* Task directions *
Go through the data and say how many lines include the string "channel"; return only the figure.

--- START ---

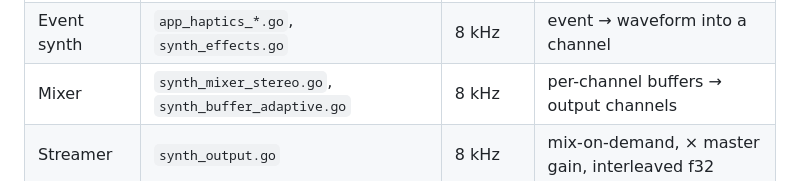
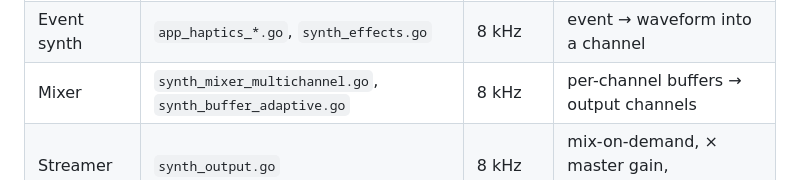
Before and after one commit to vwhitteron/simtezilo-dev, a Markdown page: doc/audio_pipeline.md, the part around one of its changes. GitHub-like rendering.

```diff
--- a/doc/audio_pipeline.md
+++ b/doc/audio_pipeline.md
@@ -122,7 +122,7 @@ graph TD
 |---|---|---|---|
 | Detection | `app_telemetry.go`, `app.go` | 60–120 Hz | poll telemetry, detect events |
 | Event synth | `app_haptics_*.go`, `synth_effects.go` | 8 kHz | event → waveform into a channel |
-| Mixer | `synth_mixer_stereo.go`, `synth_buffer_adaptive.go` | 8 kHz | per-channel buffers → output channels |
+| Mixer | `synth_mixer_multichannel.go`, `synth_buffer_adaptive.go` | 8 kHz | per-channel buffers → output channels |
 | Streamer | `synth_output.go` | 8 kHz | mix-on-demand, × master gain, interleaved f32 |
 | Resampler | `resample.go` | 8 k→dev | band-limited up-sample |
 | Async ring | `async.go` | dev | decouple synthesis from callback |
```
Also changed, not shown: other parts of doc/audio_pipeline.md (+2 -2 lines), doc/architecture.md (+1 -1 lines).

--- END ---

* Task output *
3